[Records for this task — start]
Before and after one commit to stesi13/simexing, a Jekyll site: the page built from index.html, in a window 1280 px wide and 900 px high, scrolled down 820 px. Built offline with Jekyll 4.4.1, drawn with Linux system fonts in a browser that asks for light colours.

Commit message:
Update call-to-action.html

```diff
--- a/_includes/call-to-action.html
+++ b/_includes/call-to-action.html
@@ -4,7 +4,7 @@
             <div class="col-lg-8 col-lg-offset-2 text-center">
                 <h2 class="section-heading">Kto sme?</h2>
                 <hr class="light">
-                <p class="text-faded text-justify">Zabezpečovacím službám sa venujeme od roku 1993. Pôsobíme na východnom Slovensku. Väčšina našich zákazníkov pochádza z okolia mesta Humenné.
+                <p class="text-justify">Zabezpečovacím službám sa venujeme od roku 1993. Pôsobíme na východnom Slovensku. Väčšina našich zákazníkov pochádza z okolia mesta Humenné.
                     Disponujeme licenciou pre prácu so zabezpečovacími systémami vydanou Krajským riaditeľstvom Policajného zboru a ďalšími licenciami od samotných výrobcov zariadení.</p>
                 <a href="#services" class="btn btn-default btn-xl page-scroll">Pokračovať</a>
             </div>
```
[Records for this task — finish]
[Records for this task — start]
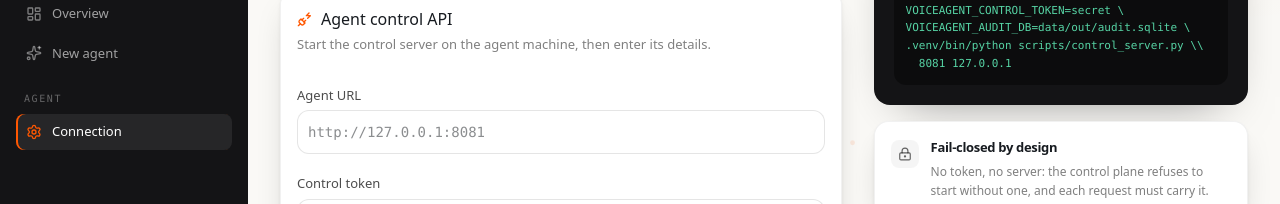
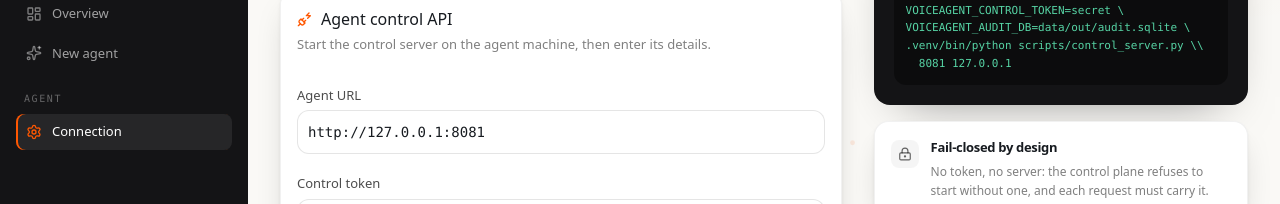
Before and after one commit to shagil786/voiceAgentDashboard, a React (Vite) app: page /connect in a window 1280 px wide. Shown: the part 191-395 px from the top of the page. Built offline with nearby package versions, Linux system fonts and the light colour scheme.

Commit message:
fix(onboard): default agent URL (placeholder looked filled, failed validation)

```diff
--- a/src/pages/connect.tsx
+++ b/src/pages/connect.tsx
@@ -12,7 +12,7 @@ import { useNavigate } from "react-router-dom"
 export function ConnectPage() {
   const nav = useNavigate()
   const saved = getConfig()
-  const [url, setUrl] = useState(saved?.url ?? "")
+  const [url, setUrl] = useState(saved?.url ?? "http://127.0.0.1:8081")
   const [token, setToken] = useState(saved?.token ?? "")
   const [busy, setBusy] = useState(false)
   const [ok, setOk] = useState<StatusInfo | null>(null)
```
[Records for this task — finish]
__Instructions to follow__. Please copy each line of the records above in which the word "useState" can be found.

__Finished exercise__.
-  const [url, setUrl] = useState(saved?.url ?? "")
+  const [url, setUrl] = useState(saved?.url ?? "http://127.0.0.1:8081")
   const [token, setToken] = useState(saved?.token ?? "")
   const [busy, setBusy] = useState(false)
   const [ok, setOk] = useState<StatusInfo | null>(null)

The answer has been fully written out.